By the 1930's, essentially all of the nation's larger urban centers had adopted lever voting machines, and in the election of 1944, Automatic Voting Machine Corporation advertising claimed that 12 million voters used their machines. In states such as Iowa, smaller rural counties never abandoned hand-counted Australian paper ballots. In other states, particularly where there were serious charges of election fraud in the first half of the 20th century, lever voting machines were installed statewide. This happened in Louisiana, for example, in the 1950's.
In the 1890's, lever voting machines were on the cutting edge of technology, with more moving parts than almost anything else being made. As such, they were as much of a high-tech solution to the problem of running an honest election as computer-tabulated punched cards in the 1960's or direct-recording electronic voting machines in the 1990's.
Two manufacturers split the market for lever voting machines, Shoup and AVM (Automatic Voting Machines); the latter company is the direct descendant of Jacob H. Myers original company, organized in 1895. Ransom F. Shoup made a number of improvements to lever voting machines between 1929 and 1975. Figure 7 shows an early Shoup machine; like most of its successors, this included a substantial voting booth, yet it could be collapsed into a package that was relatively easy to transport and store.

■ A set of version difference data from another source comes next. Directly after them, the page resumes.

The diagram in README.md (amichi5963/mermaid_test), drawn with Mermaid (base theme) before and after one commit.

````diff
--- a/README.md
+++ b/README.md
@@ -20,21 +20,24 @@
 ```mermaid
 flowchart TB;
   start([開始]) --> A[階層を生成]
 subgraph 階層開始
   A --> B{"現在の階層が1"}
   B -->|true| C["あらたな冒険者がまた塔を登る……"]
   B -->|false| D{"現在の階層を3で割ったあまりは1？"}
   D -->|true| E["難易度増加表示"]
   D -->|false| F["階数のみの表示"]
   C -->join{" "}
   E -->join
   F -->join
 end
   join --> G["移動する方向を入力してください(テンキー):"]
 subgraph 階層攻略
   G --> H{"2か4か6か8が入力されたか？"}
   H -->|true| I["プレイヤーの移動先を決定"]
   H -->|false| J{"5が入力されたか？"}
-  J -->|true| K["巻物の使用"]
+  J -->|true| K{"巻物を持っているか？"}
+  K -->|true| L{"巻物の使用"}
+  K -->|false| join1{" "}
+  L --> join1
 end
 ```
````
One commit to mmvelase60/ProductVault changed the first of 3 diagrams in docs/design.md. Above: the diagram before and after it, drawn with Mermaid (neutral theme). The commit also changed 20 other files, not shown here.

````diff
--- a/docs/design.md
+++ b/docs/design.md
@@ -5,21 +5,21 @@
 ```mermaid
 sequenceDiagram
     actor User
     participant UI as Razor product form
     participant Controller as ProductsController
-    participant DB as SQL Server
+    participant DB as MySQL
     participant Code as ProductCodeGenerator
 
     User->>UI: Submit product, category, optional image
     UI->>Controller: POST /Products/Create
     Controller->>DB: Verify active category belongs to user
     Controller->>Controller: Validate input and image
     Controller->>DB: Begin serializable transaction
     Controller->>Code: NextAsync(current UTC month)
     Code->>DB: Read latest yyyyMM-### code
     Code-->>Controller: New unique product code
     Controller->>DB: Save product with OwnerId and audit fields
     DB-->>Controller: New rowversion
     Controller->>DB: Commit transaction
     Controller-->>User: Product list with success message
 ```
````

The most visible difference between the AVM and Shoup machines was in ballot layout: Both used a tabular ballot layout, with the lever at the intersection of a particular row and column used to record a vote for a particular party's candidate for a particular office; in the Shoup machine, one column is assigned to each party and one row to each office, while in the AVM machine, the role of rows and columns is reversed.
Lever voting machines were so pervasive by the mid 20th century that most of us born in midcentury grew up assuming that all voting machines were and would always be lever machines. Today, although they have been out of production since 1982, these machines are still in extremely widespread use. They completely eliminate most of the approaches to manipulating the vote count that were endemic a century ago, and they can easily be configured to handle a complex general election ballot.
A lever voting machine completely eliminates all questions of ballot interpretation. At the time the voter opens the machine's curtain to leave the voting machine, it adds one to the counter behind each lever that was pulled down by the voter, and then it resets all the levers. The lever voting machines of the mid 20th century included interlocks to prevent a voter from overvoting -- that is, voting for more than one candidate in a race, and the voting booths that were integral to the machines offered what most voters considered excellent privacy.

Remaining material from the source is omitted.